⟨

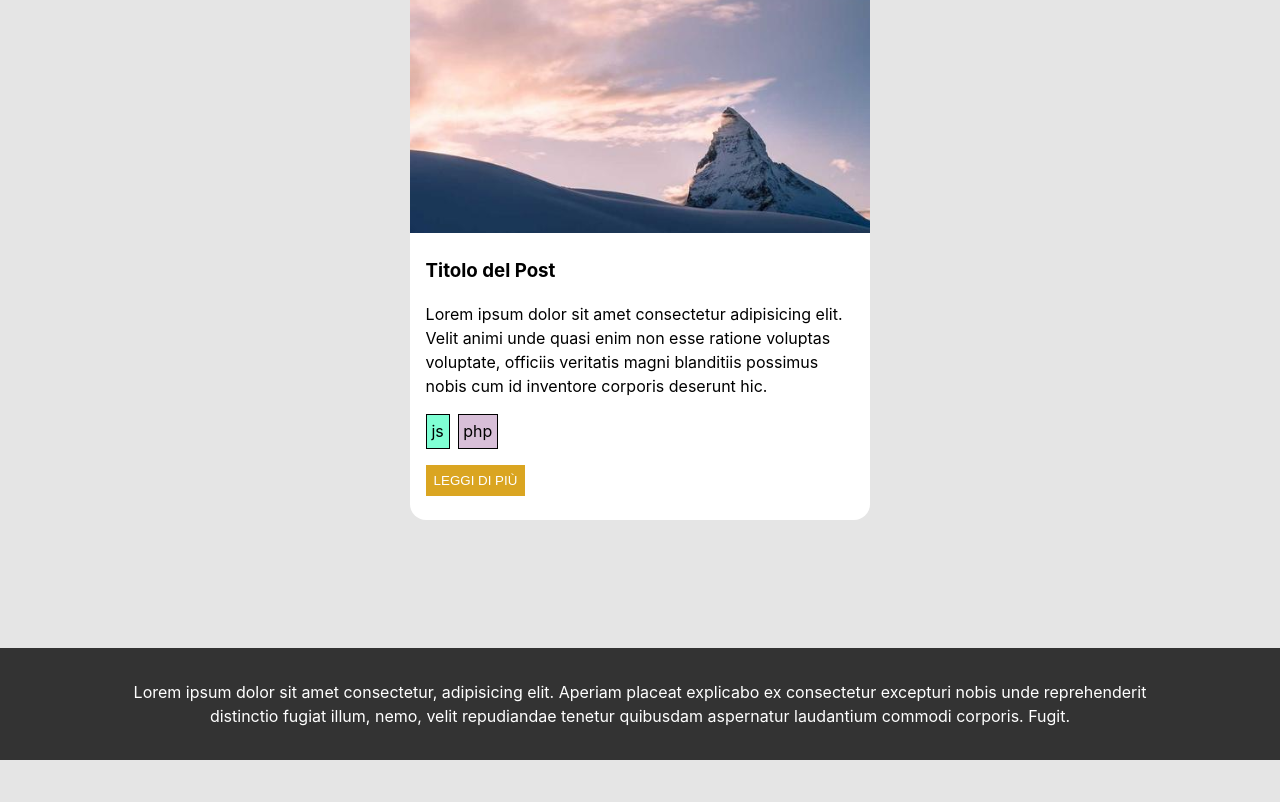
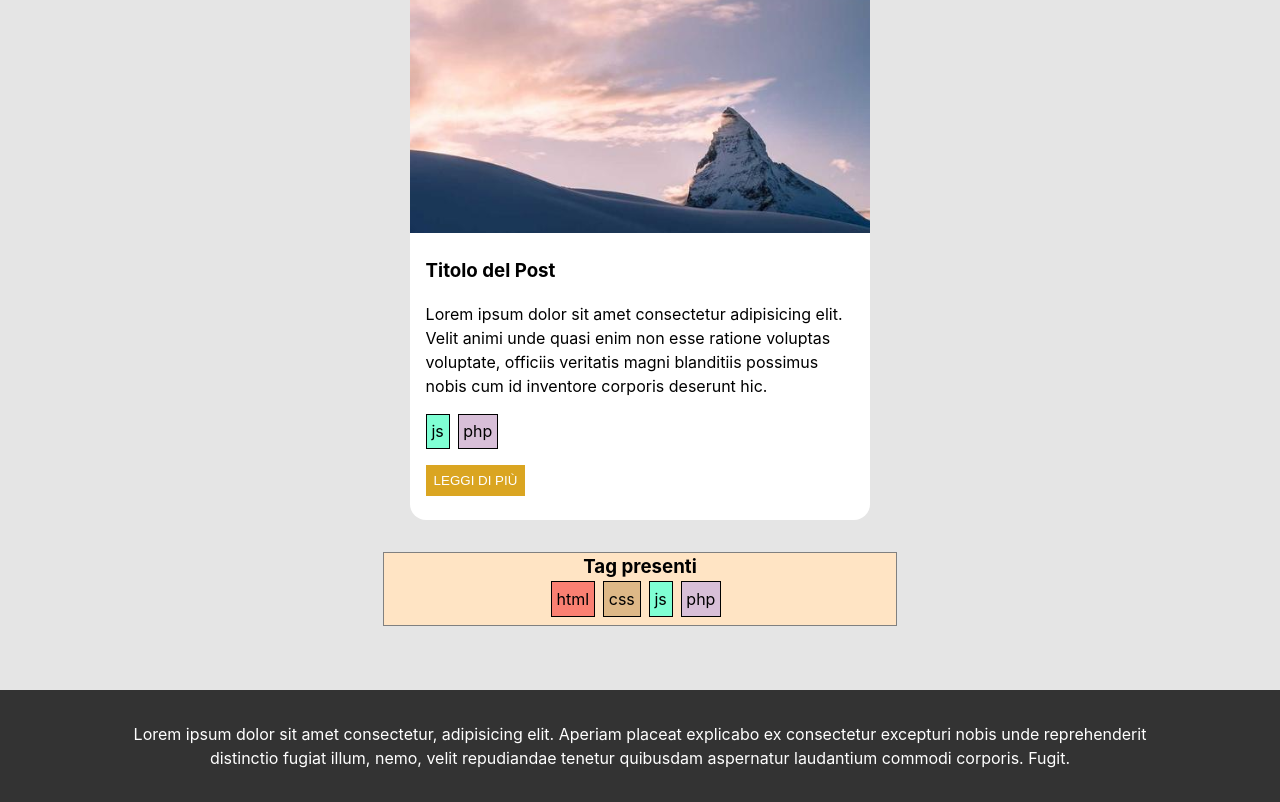
Before and after one commit to leonardo-guglielmini/react-props, a React (Vite) app: page / in a window 1280 px wide. Shown: the part 622-1424 px from the top of the page. Before the commit the page ends 1382 px from the top, so only its background shows below. Built offline with nearby package versions, Linux system fonts and the light colour scheme.

Commit message:
ADD main.jsx | tag section

```diff
--- a/src/components/main.jsx
+++ b/src/components/main.jsx
@@ -1,6 +1,7 @@
 import style from "./main.module.css"
 import Card from "./ui/Card/card"
 import {posts} from "../data/posts"
+const tags = []
 
 export default function Main(){
     return(
@@ -11,8 +12,15 @@ export default function Main(){
                         post.published===true ?
                         <div className={style.col3} key={post.id}>
                             <Card title={post.title} image={post.image} content={post.content} tags={post.tags} published={post.    published}/>
+                            {post.tags.forEach(tag => !tags.find((tagEl) => tagEl === tag) ? tags.push(tag) : null)}
                         </div> : null
                     )}
+                </div>
+                <div className={style.tagList}>
+                    <h3>Tag presenti</h3>
+                    <ul>
+                        {tags.map((tag, index) => <li className={`${style.tag} ${tag === "html" ? style.htmlTag : tag==="js" ? style.jsTag : tag === "css" ? style.cssTag : style.phpTag}`} key={index}>{tag}</li> )}
+                    </ul>
                 </div>
             </div>
         </main>
--- a/src/components/main.module.css
+++ b/src/components/main.module.css
@@ -1,5 +1,5 @@
 .mainContent{
-    padding-bottom: 7rem;
+    padding-bottom: 3rem;
 }
 
 .row{
@@ -12,3 +12,35 @@
     width: 45%;
     padding-bottom: 1rem;
 }
+
+.tagList{
+    margin: 1rem auto;
+    width: 50%;
+    text-align: center;
+    border: 0.1rem solid grey;
+    background-color: bisque;
+}
+
+.tag{
+    display: inline-block;
+    margin-right: 0.5rem;
+    margin-bottom: 0.5rem;
+    padding: 0.3rem;
+    border: 0.1rem solid black;
+}
+
+.htmlTag{
+    background-color: salmon;
+}
+
+.jsTag{
+    background-color: aquamarine;
+}
+
+.cssTag{
+    background-color: burlywood;
+}
+
+.phpTag{
+    background-color: thistle;
+}
```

⟩

● Your objective
All entries above must be repeated exactly; pictures are to be left out.

● Reply
Before and after one commit to leonardo-guglielmini/react-props, a React (Vite) app: page / in a window 1280 px wide. Shown: the part 622-1424 px from the top of the page. Before the commit the page ends 1382 px from the top, so only its background shows below. Built offline with nearby package versions, Linux system fonts and the light colour scheme.

Commit message:
ADD main.jsx | tag section

```diff
--- a/src/components/main.jsx
+++ b/src/components/main.jsx
@@ -1,6 +1,7 @@
 import style from "./main.module.css"
 import Card from "./ui/Card/card"
 import {posts} from "../data/posts"
+const tags = []
 
 export default function Main(){
     return(
@@ -11,8 +12,15 @@ export default function Main(){
                         post.published===true ?
                         <div className={style.col3} key={post.id}>
                             <Card title={post.title} image={post.image} content={post.content} tags={post.tags} published={post.    published}/>
+                            {post.tags.forEach(tag => !tags.find((tagEl) => tagEl === tag) ? tags.push(tag) : null)}
                         </div> : null
                     )}
+                </div>
+                <div className={style.tagList}>
+                    <h3>Tag presenti</h3>
+                    <ul>
+                        {tags.map((tag, index) => <li className={`${style.tag} ${tag === "html" ? style.htmlTag : tag==="js" ? style.jsTag : tag === "css" ? style.cssTag : style.phpTag}`} key={index}>{tag}</li> )}
+                    </ul>
                 </div>
             </div>
         </main>
--- a/src/components/main.module.css
+++ b/src/components/main.module.css
@@ -1,5 +1,5 @@
 .mainContent{
-    padding-bottom: 7rem;
+    padding-bottom: 3rem;
 }
 
 .row{
@@ -12,3 +12,35 @@
     width: 45%;
     padding-bottom: 1rem;
 }
+
+.tagList{
+    margin: 1rem auto;
+    width: 50%;
+    text-align: center;
+    border: 0.1rem solid grey;
+    background-color: bisque;
+}
+
+.tag{
+    display: inline-block;
+    margin-right: 0.5rem;
+    margin-bottom: 0.5rem;
+    padding: 0.3rem;
+    border: 0.1rem solid black;
+}
+
+.htmlTag{
+    background-color: salmon;
+}
+
+.jsTag{
+    background-color: aquamarine;
+}
+
+.cssTag{
+    background-color: burlywood;
+}
+
+.phpTag{
+    background-color: thistle;
+}
```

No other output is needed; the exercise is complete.